Yes, and this does not only apply to crocodiles. All known Mesozoic dinosaur nests are very large.

Remembering that parental investment includes: yolk mass, incubation time, quality of incubation--e.g., brooding, post-hatchling care, and not just clutch-size.

Sauropods: no incubation.

has fueled, I think, some interesting hypotheses: e.g.,
dinosaurs were big because they had to defend nests.

Except those that weren't big, and those that were already way bigger than necessary to defend a nest...

Second, I think extinctions are always very complex events.

Sure, but very complex events can have very simple causes.

Third--the only thing that is _falsifiable_ about your explanation, is the
event itself. The event happened. But any specific cause of death for any
clade, population, or individual is unfalsifiable.

That's not true.

Why did the ammonites die out but the nautiloids didn't? Because the ammonites had planktonic larvae -- known in the fossil record -- while at the very least the modern *Nautilus* broods its few large eggs hundreds of meters below the surface. The only way I can imagine to make the ammonites extinct is to sterilize the upper layer of the ocean; anything less than that won't do (and indeed the ammonites rebounded very fast after losing most of their diversity at the Devonian-Carboniferous, Permian-Triassic, and Triassic-Jurassic boundary mass extinctions). This sort of thing (a "Strangelove ocean") is exactly what we expect to happen after a big impact. In other words, the impact hypothesis predicts that the ammonites died out, and die out they did. In addition to never being part of the plankton, *Nautilus* has a low metabolism and yolk-rich eggs. That's bad for taking over the world, but great for surviving in a food-poor ocean. In other words, the impact hypothesis predicts that the nautiloids survived, and survive they did.

Now lather, rinse, and repeat this for planktonic vs benthic foraminifera, and for the coccolithophores. And then up the food chain to plesio- and mosasaurs, and the ammonite-eating protostegids -- but not the other sea turtles, which eat jellyfish and other survivor types.

And then factor in that we have firsthand evidence of the Strangelove ocean, e.g. in Denmark (the "fish clay") and New Jersey.

That's the marine side. On the continental side, the impact hypothesis predicts the death of most green plant parts, in other words, widespread extinction among animals other than insectivores, granivores, and freshwater animals. What do we observe in the continental fossil record (which is famously worse than the marine one)? More or less just that. In the freshwater, what died out are *Brachychampsa* (a crocodile apparently specialized on turtles) and specialist predators like the gars over most of the world. Judging from their pitiful fossil record, most amphibians survived, as did plenty of insectivorous eu- and metatherians and granivorous multituberculates.

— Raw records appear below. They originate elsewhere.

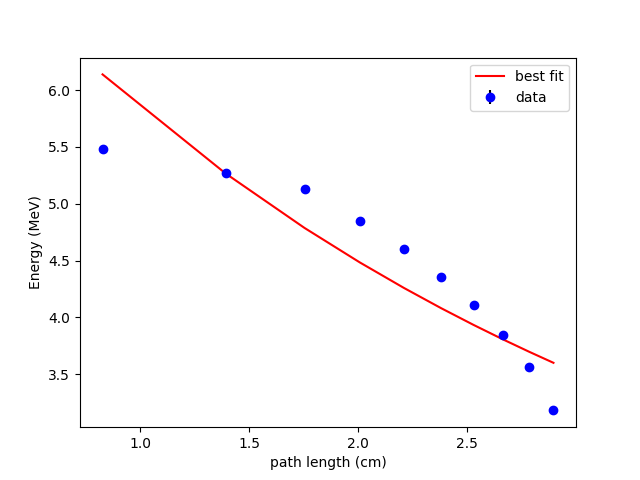
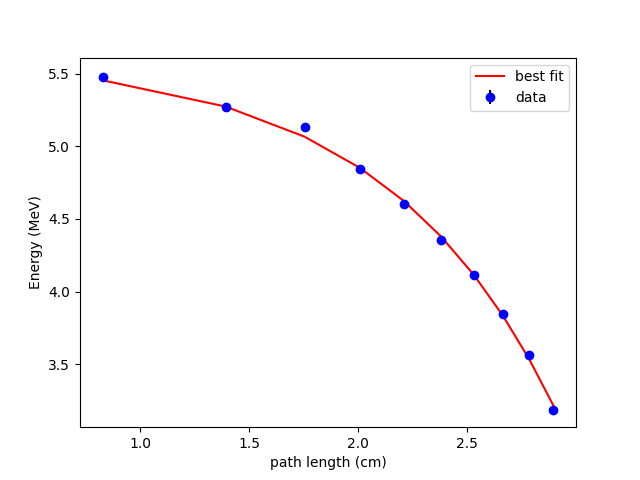
changed exponential decay function

diff --git a/src/alpha/alpha_ray.py b/src/alpha/alpha_ray.py
@@ -124,13 +124,13 @@ class Measurement:
     @classmethod
     def energy_fit(cls):
 
-        def exp_decay(x, a, b):
-            energy = a * b**x
+        def exp_decay(x, a, b, c):
+            energy = 1 - a * b**(-x) + c
             return energy
         
         energy_weight = [1/energy_err for energy_err in cls.energy_error]
         cls.model_energy = models.Model(exp_decay, nan_policy='propagate')
-        cls.result_energy = cls.model_energy.fit(cls.energy, x=cls.path_length_list, weights=energy_weight, a=0.1, b=0.2)
+        cls.result_energy = cls.model_energy.fit(cls.energy, x=cls.path_length_list, weights=energy_weight, a=0.1, b=0.2, c=1)
         print(cls.result_energy.fit_report())
 
 
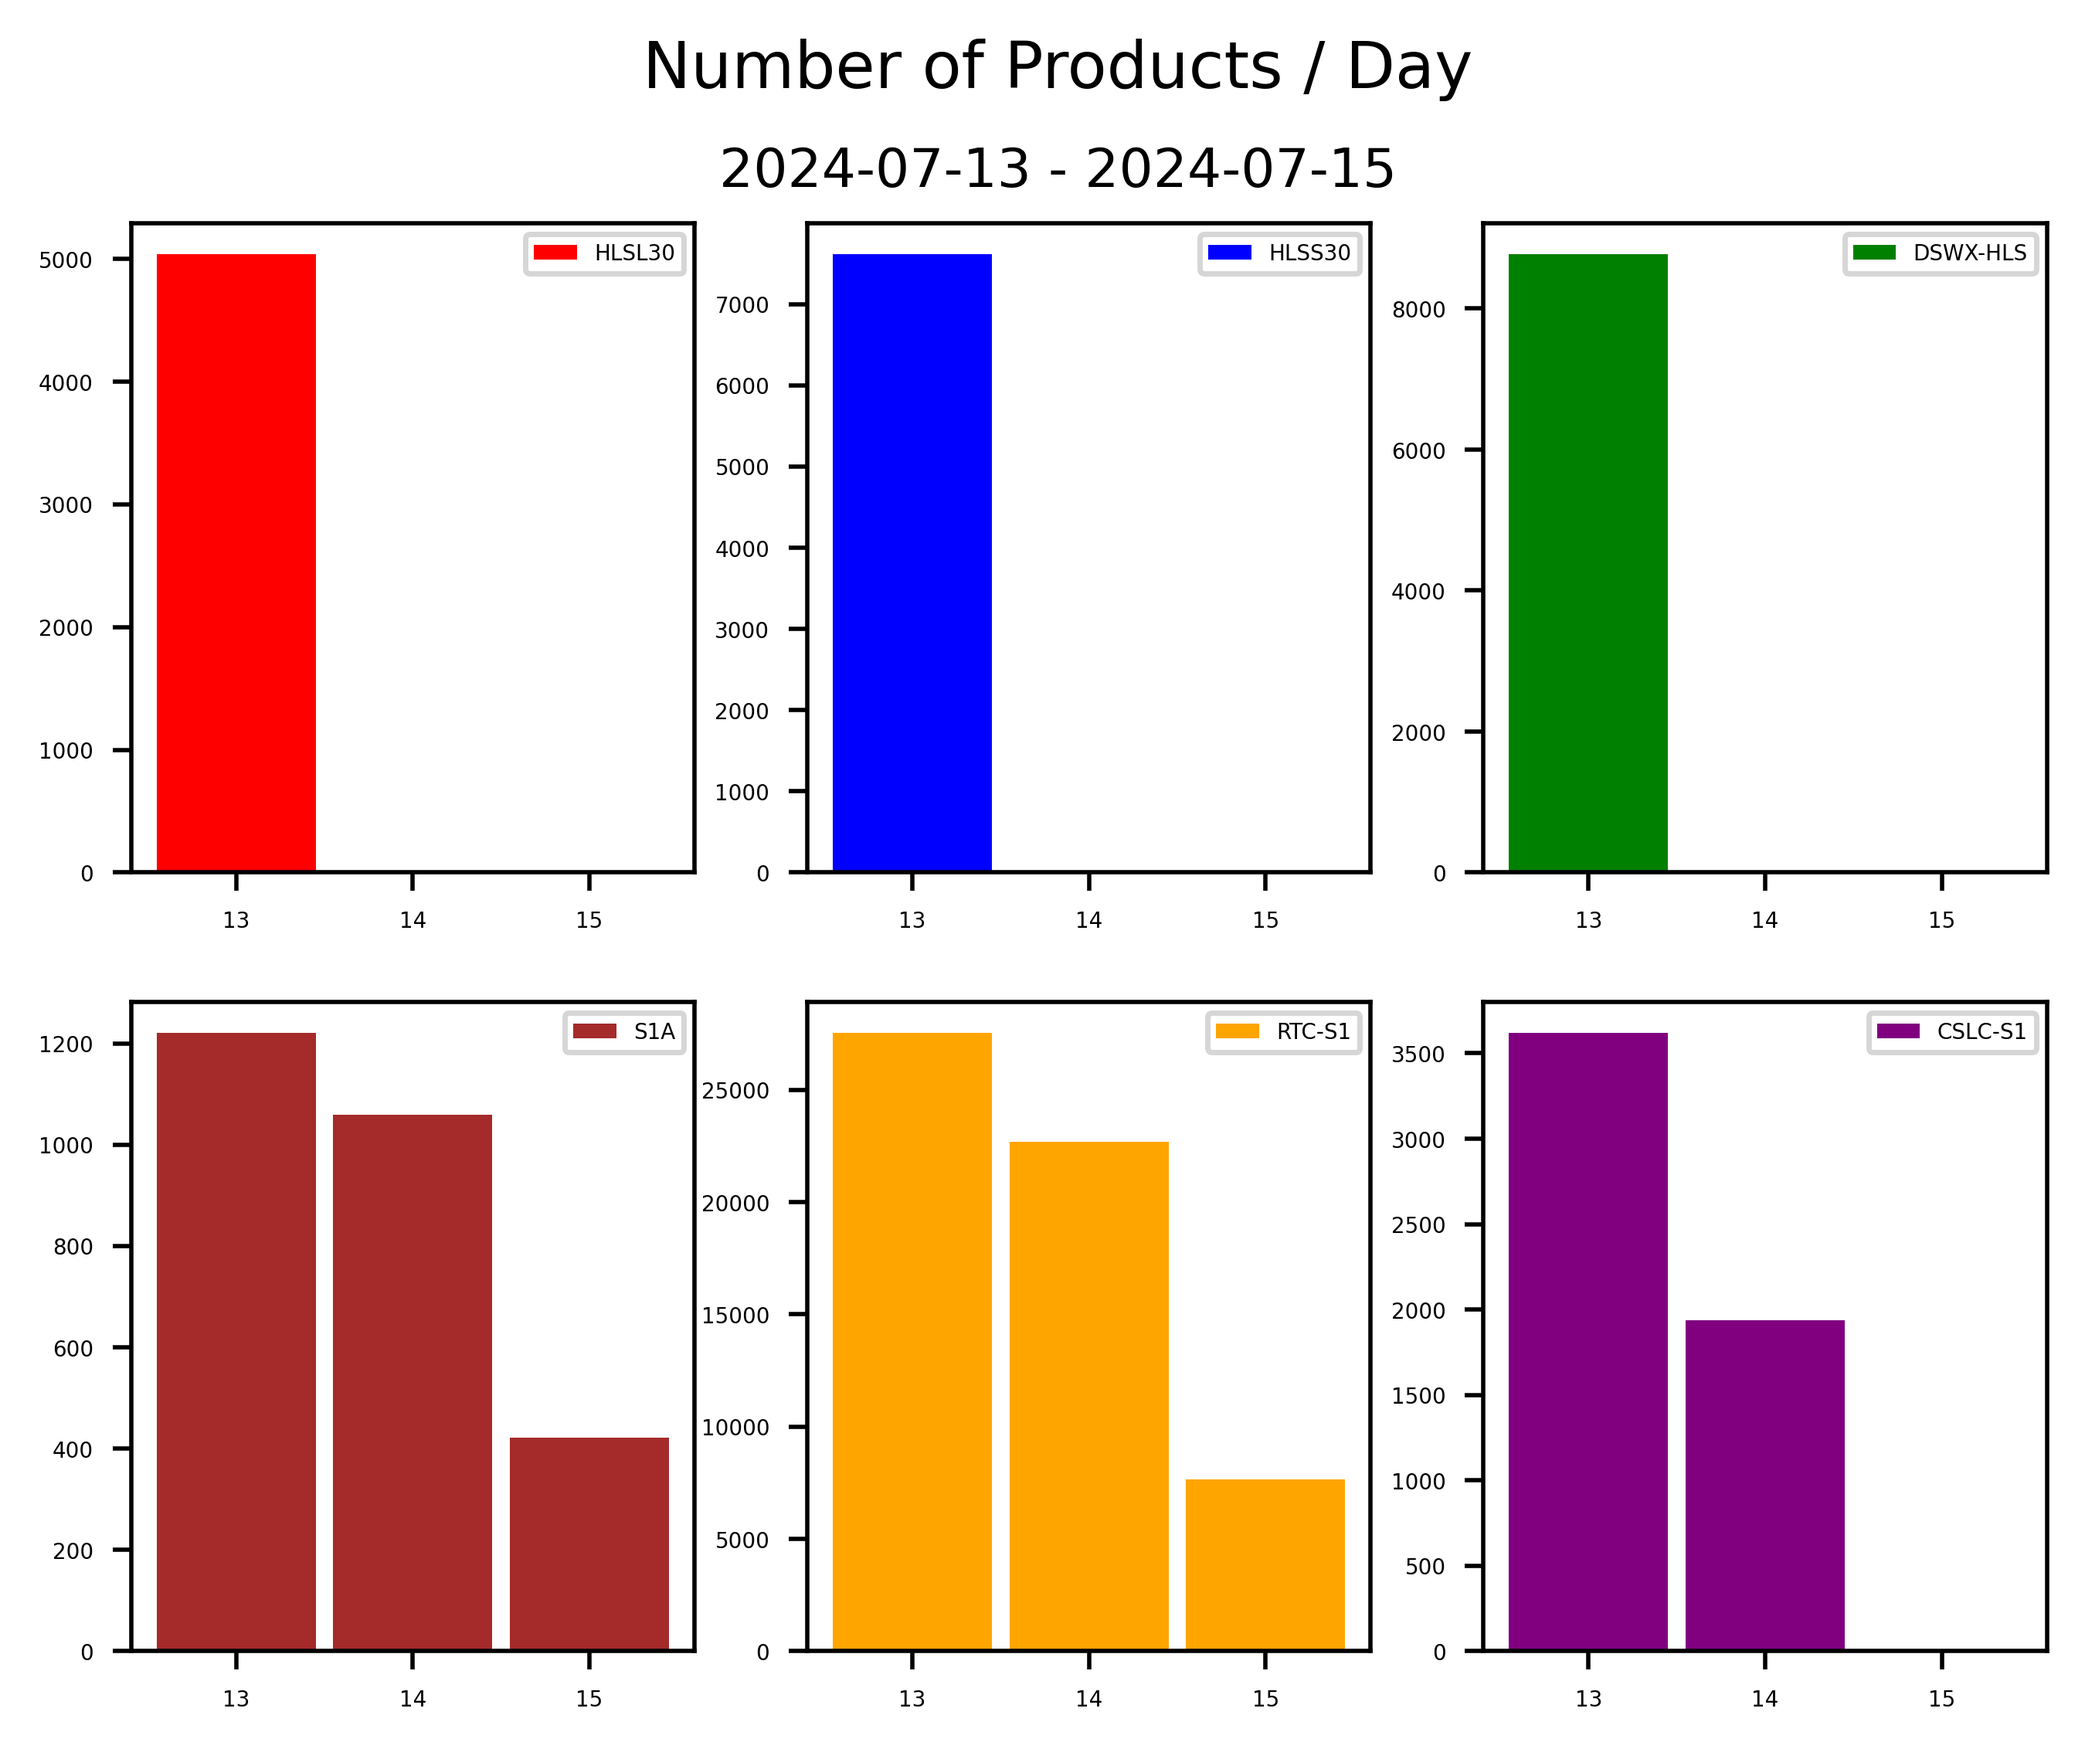
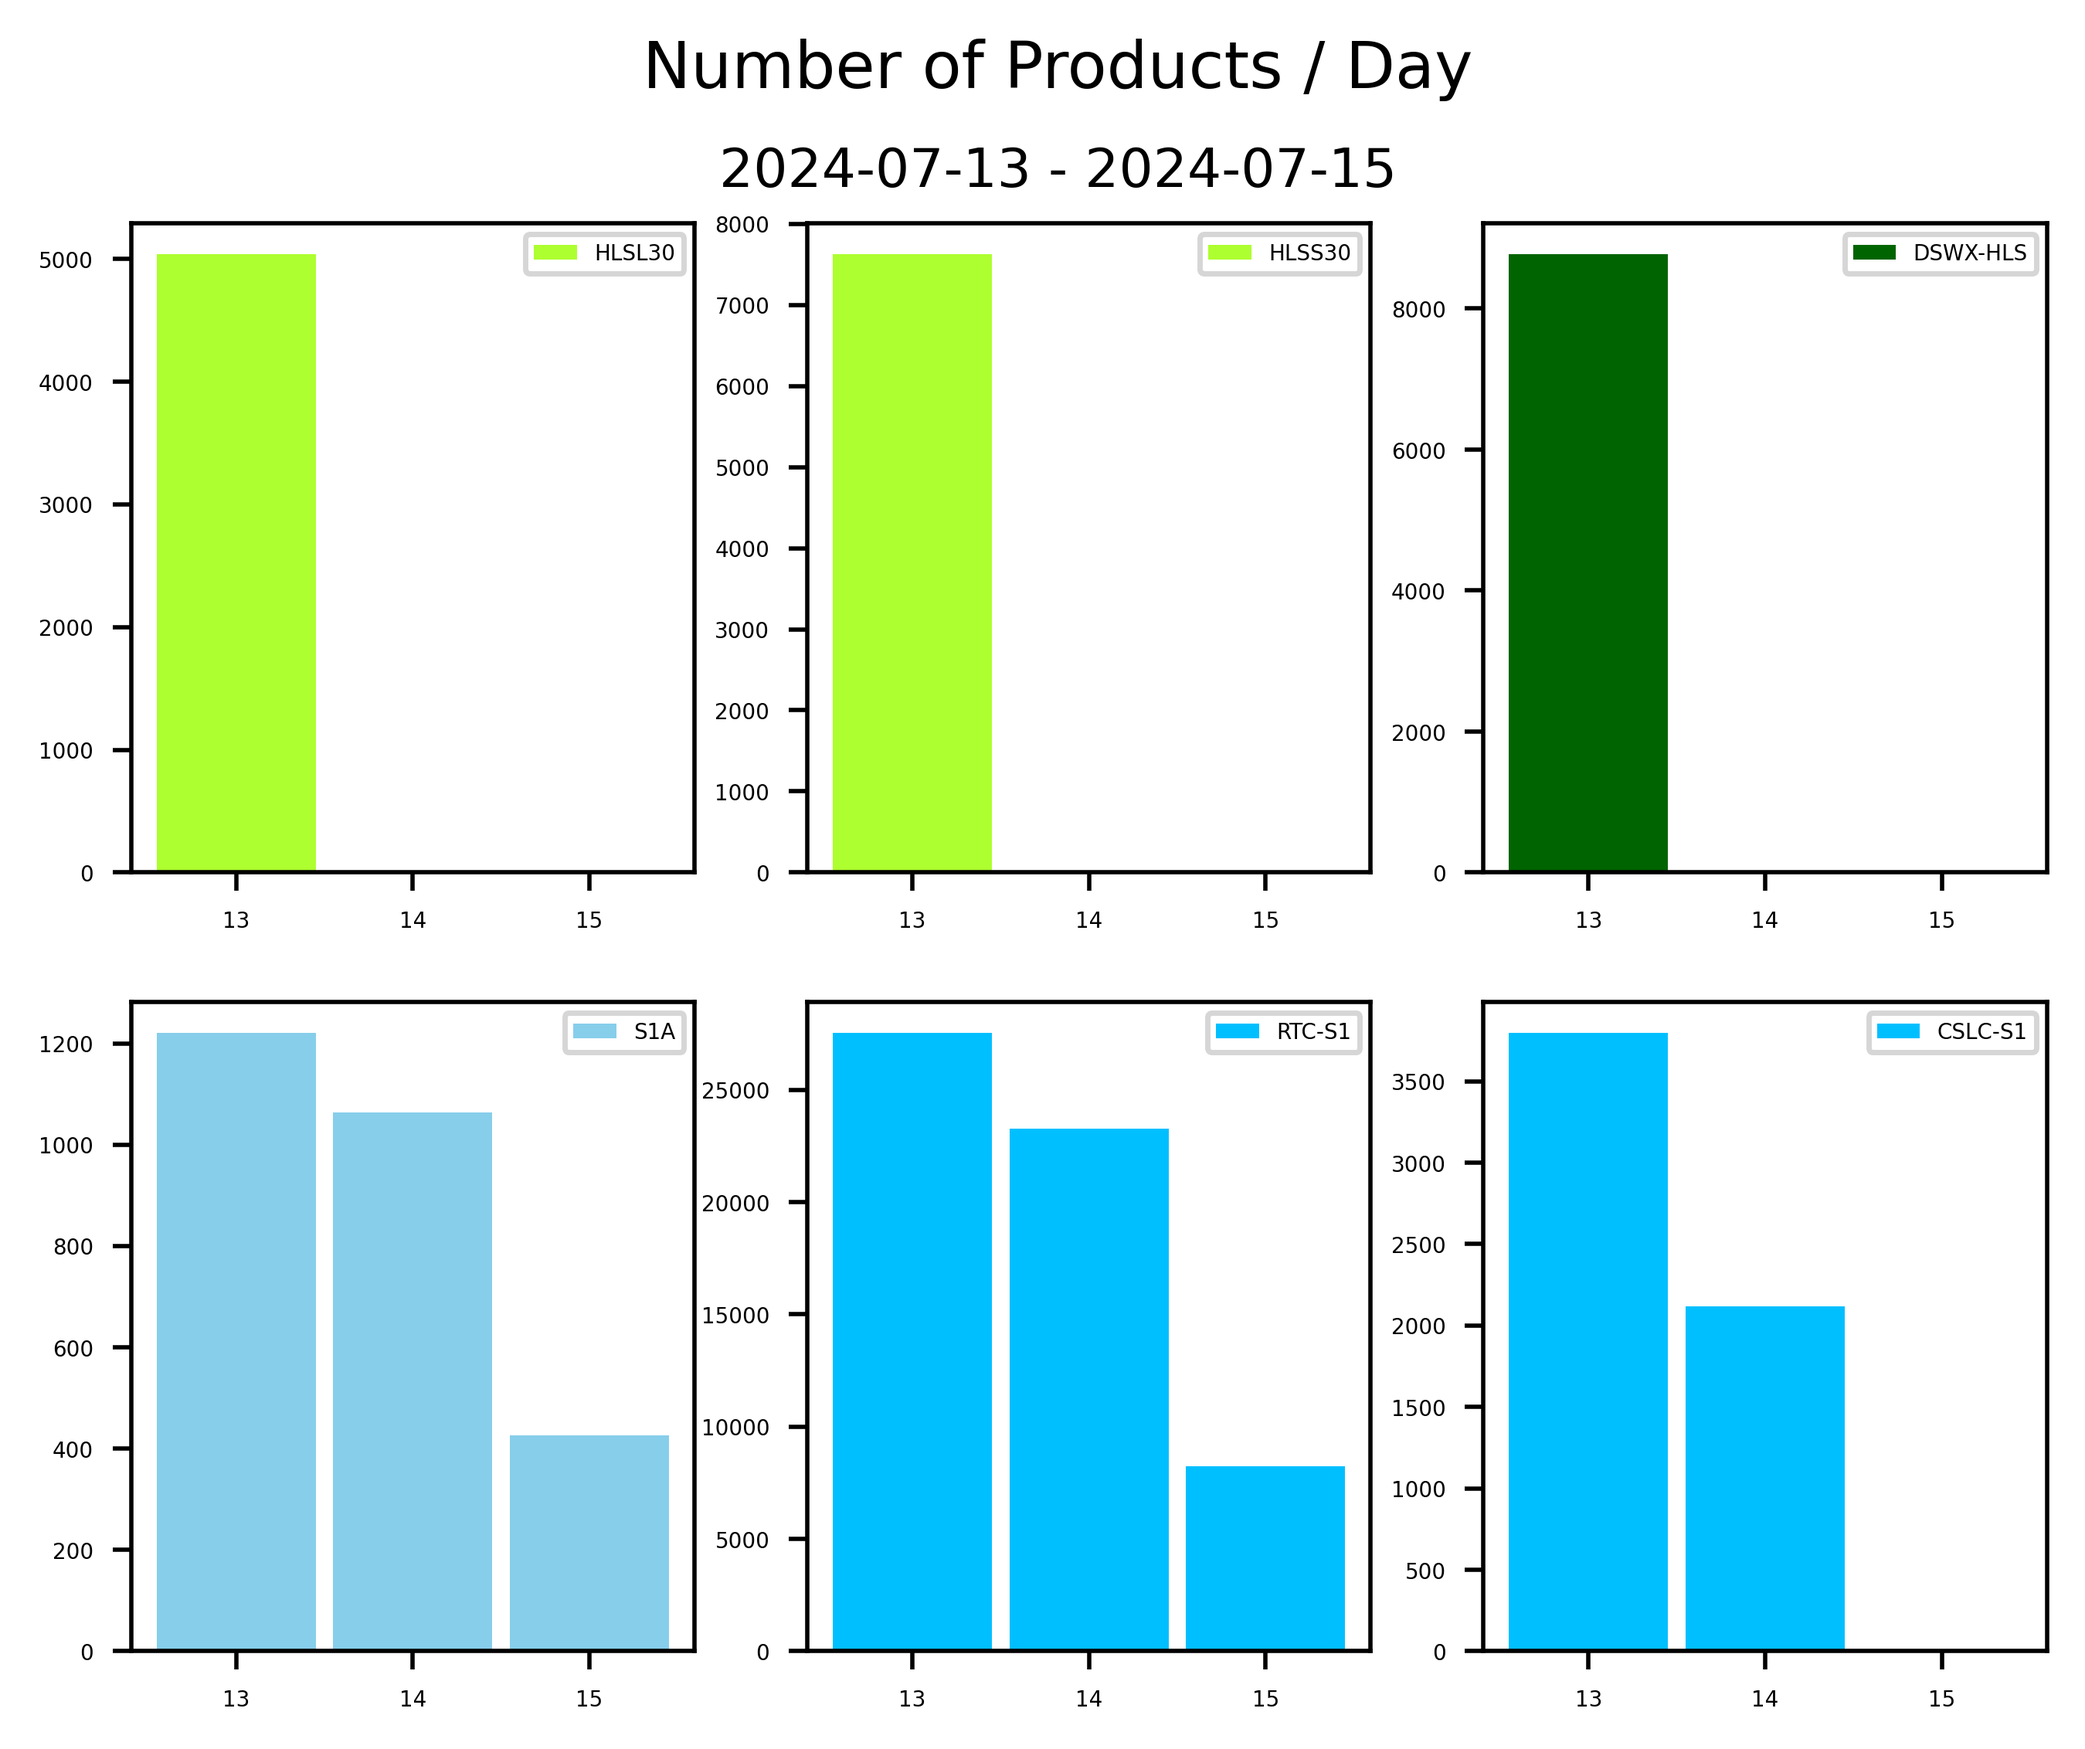
Changing colors

diff --git a/monitoring/opera_daily_products_query.py b/monitoring/opera_daily_products_query.py
@@ -10,12 +10,13 @@ from cmr import GranuleQuery
 import matplotlib.pyplot as plt
 logging.basicConfig(level=logging.INFO)
 
-NUM_DAYS = 3
+NUM_DAYS = 10
 COLLECTIONS = ["HLSL30", "HLSS30", "OPERA_L3_DSWX-HLS_V1",
                "SENTINEL-1A_SLC", "OPERA_L2_RTC-S1_V1", "OPERA_L2_CSLC-S1_V1"]
 LABELS = ["HLSL30", "HLSS30", "DSWX-HLS",
           "S1A", "RTC-S1", "CSLC-S1"]
-COLORS = ["red", "blue", "green", "brown", "orange", "purple"]
+COLORS = ["greenyellow", "greenyellow", "darkgreen",
+          "skyblue", "deepskyblue", "deepskyblue"]
 
 today = date.today()
 dates_list: list[date] = [today - timedelta(days=day) for day in range(NUM_DAYS)]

Also, complex synergy remains equally parsimonious.

Equally parsimonious as the scenario outlined above, which explains so much data from biology and geology _at once_? Please explain.